* [ASSIGNMENT] Leave out the pictures and output the data verbatim.

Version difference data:
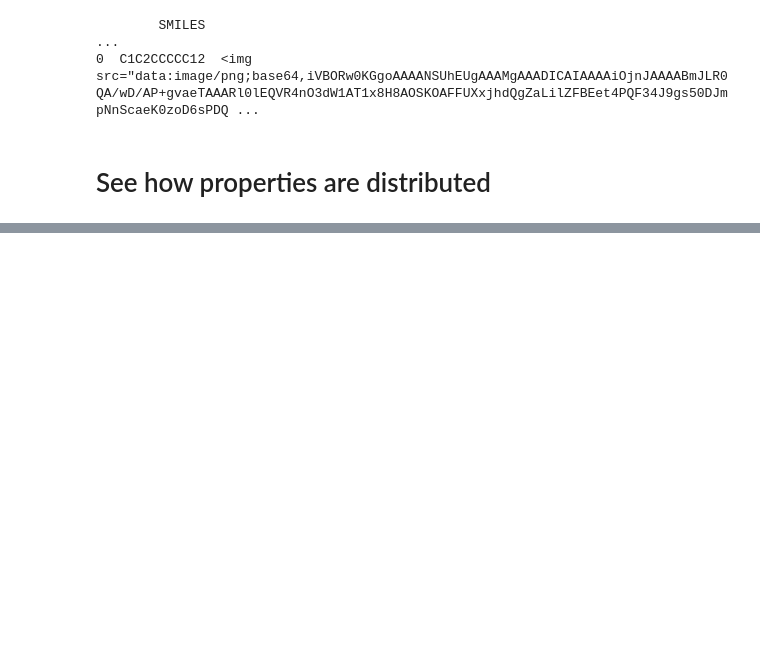
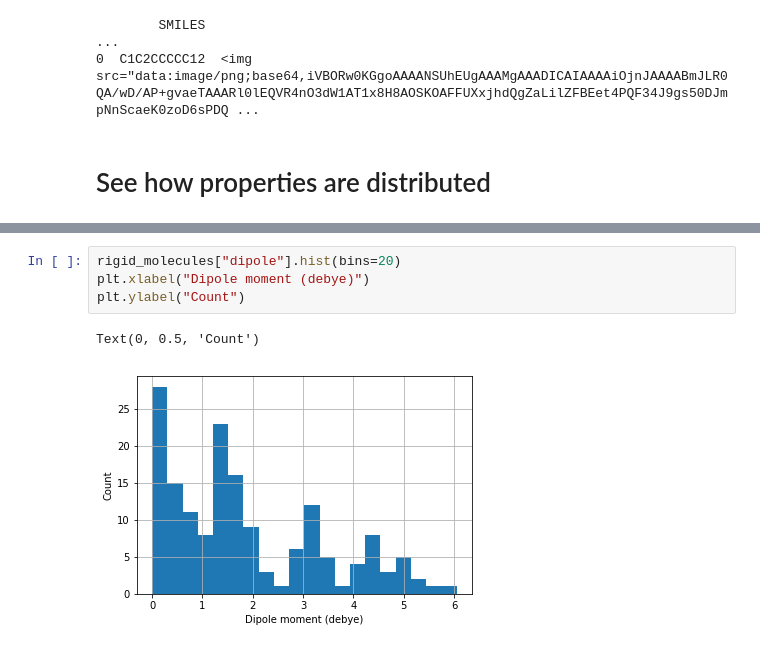
Before and after one commit to mrauha/orca_wflow_tutorial, a Jupyter notebook: Untitled.ipynb, the cells around one changed output, grey strips where cells are left out. Cells and saved outputs as stored; diff of their text form; blank space fills up the shorter version.

```diff
--- a/Untitled.ipynb
+++ b/Untitled.ipynb
@@ -284,0 +331,7 @@ rigid_molecules.head(n=1)
+# %%
+rigid_molecules["dipole"].hist(bins=20)
+plt.xlabel("Dipole moment (debye)")
+plt.ylabel("Count")
+# %% [output]
+Text(0, 0.5, 'Count')
+[figure, added]
```
Also changed, not shown: parts of 13 cells of this notebook, 3 other files.
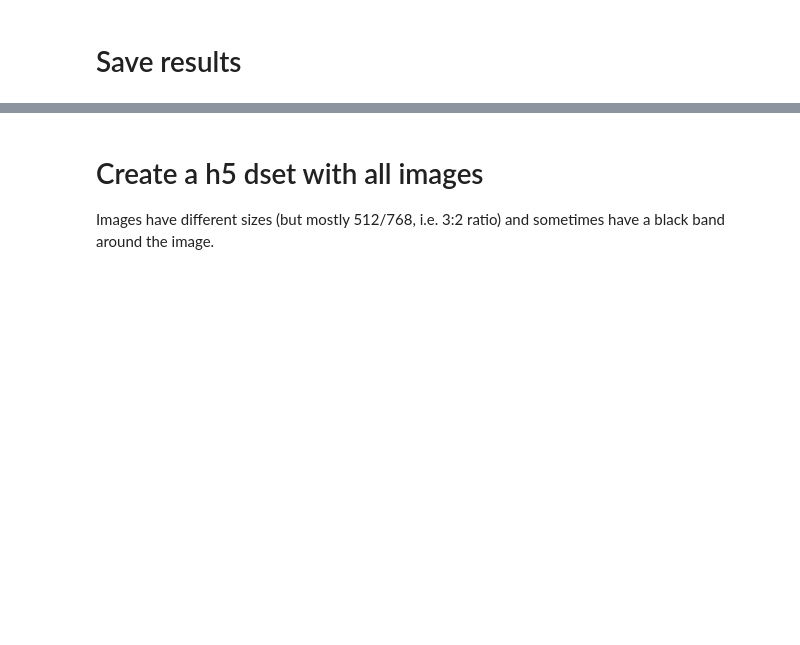
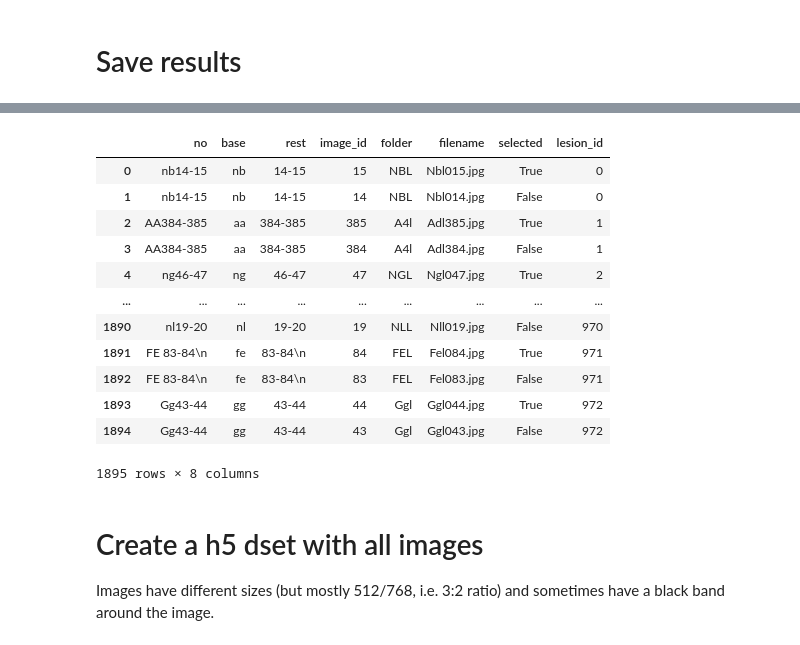
Before and after one commit to ecobost/dermosxai, a Jupyter notebook: notebooks/process_IAD.ipynb, the cells around one changed output, grey strips where cells are left out. Cells and saved outputs as stored; diff of their text form; code cells hidden in the pictures; blank space fills up the shorter version.

```diff
--- a/notebooks/process_IAD.ipynb
+++ b/notebooks/process_IAD.ipynb
@@ -203,3 +262,19 @@ df
+# %%
+images
+# %% [output]
+|  | no | base | rest | image_id | folder | filename | selected | lesion_id |
+| 0 | nb14-15 | nb | 14-15 | 15 | NBL | Nbl015.jpg | True | 0 |
+| 1 | nb14-15 | nb | 14-15 | 14 | NBL | Nbl014.jpg | False | 0 |
+| 2 | AA384-385 | aa | 384-385 | 385 | A4l | Adl385.jpg | True | 1 |
+| 3 | AA384-385 | aa | 384-385 | 384 | A4l | Adl384.jpg | False | 1 |
+| 4 | ng46-47 | ng | 46-47 | 47 | NGL | Ngl047.jpg | True | 2 |
+| ... | ... | ... | ... | ... | ... | ... | ... | ... |
+| 1890 | nl19-20 | nl | 19-20 | 19 | NLL | Nll019.jpg | False | 970 |
+| 1891 | FE 83-84\n | fe | 83-84\n | 84 | FEL | Fel084.jpg | True | 971 |
+| 1892 | FE 83-84\n | fe | 83-84\n | 83 | FEL | Fel083.jpg | False | 971 |
+| 1893 | Gg43-44 | gg | 43-44 | 44 | Ggl | Ggl044.jpg | True | 972 |
+| 1894 | Gg43-44 | gg | 43-44 | 43 | Ggl | Ggl043.jpg | False | 972 |
+1895 rows × 8 columns
 # %% [markdown]
 # Create a h5 dset with all images
 Images have different sizes (but mostly 512/768, i.e. 3:2 ratio)  and sometimes have a black band around the image.
```
Also changed, not shown: parts of 35 cells of this notebook, 1 other file.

* [SOLUTION BELOW]
Before and after one commit to mrauha/orca_wflow_tutorial, a Jupyter notebook: Untitled.ipynb, the cells around one changed output, grey strips where cells are left out. Cells and saved outputs as stored; diff of their text form; blank space fills up the shorter version.

```diff
--- a/Untitled.ipynb
+++ b/Untitled.ipynb
@@ -284,0 +331,7 @@ rigid_molecules.head(n=1)
+# %%
+rigid_molecules["dipole"].hist(bins=20)
+plt.xlabel("Dipole moment (debye)")
+plt.ylabel("Count")
+# %% [output]
+Text(0, 0.5, 'Count')
+[figure, added]
```
Also changed, not shown: parts of 13 cells of this notebook, 3 other files.
Before and after one commit to ecobost/dermosxai, a Jupyter notebook: notebooks/process_IAD.ipynb, the cells around one changed output, grey strips where cells are left out. Cells and saved outputs as stored; diff of their text form; code cells hidden in the pictures; blank space fills up the shorter version.

```diff
--- a/notebooks/process_IAD.ipynb
+++ b/notebooks/process_IAD.ipynb
@@ -203,3 +262,19 @@ df
+# %%
+images
+# %% [output]
+|  | no | base | rest | image_id | folder | filename | selected | lesion_id |
+| 0 | nb14-15 | nb | 14-15 | 15 | NBL | Nbl015.jpg | True | 0 |
+| 1 | nb14-15 | nb | 14-15 | 14 | NBL | Nbl014.jpg | False | 0 |
+| 2 | AA384-385 | aa | 384-385 | 385 | A4l | Adl385.jpg | True | 1 |
+| 3 | AA384-385 | aa | 384-385 | 384 | A4l | Adl384.jpg | False | 1 |
+| 4 | ng46-47 | ng | 46-47 | 47 | NGL | Ngl047.jpg | True | 2 |
+| ... | ... | ... | ... | ... | ... | ... | ... | ... |
+| 1890 | nl19-20 | nl | 19-20 | 19 | NLL | Nll019.jpg | False | 970 |
+| 1891 | FE 83-84\n | fe | 83-84\n | 84 | FEL | Fel084.jpg | True | 971 |
+| 1892 | FE 83-84\n | fe | 83-84\n | 83 | FEL | Fel083.jpg | False | 971 |
+| 1893 | Gg43-44 | gg | 43-44 | 44 | Ggl | Ggl044.jpg | True | 972 |
+| 1894 | Gg43-44 | gg | 43-44 | 43 | Ggl | Ggl043.jpg | False | 972 |
+1895 rows × 8 columns
 # %% [markdown]
 # Create a h5 dset with all images
 Images have different sizes (but mostly 512/768, i.e. 3:2 ratio)  and sometimes have a black band around the image.
```
Also changed, not shown: parts of 35 cells of this notebook, 1 other file.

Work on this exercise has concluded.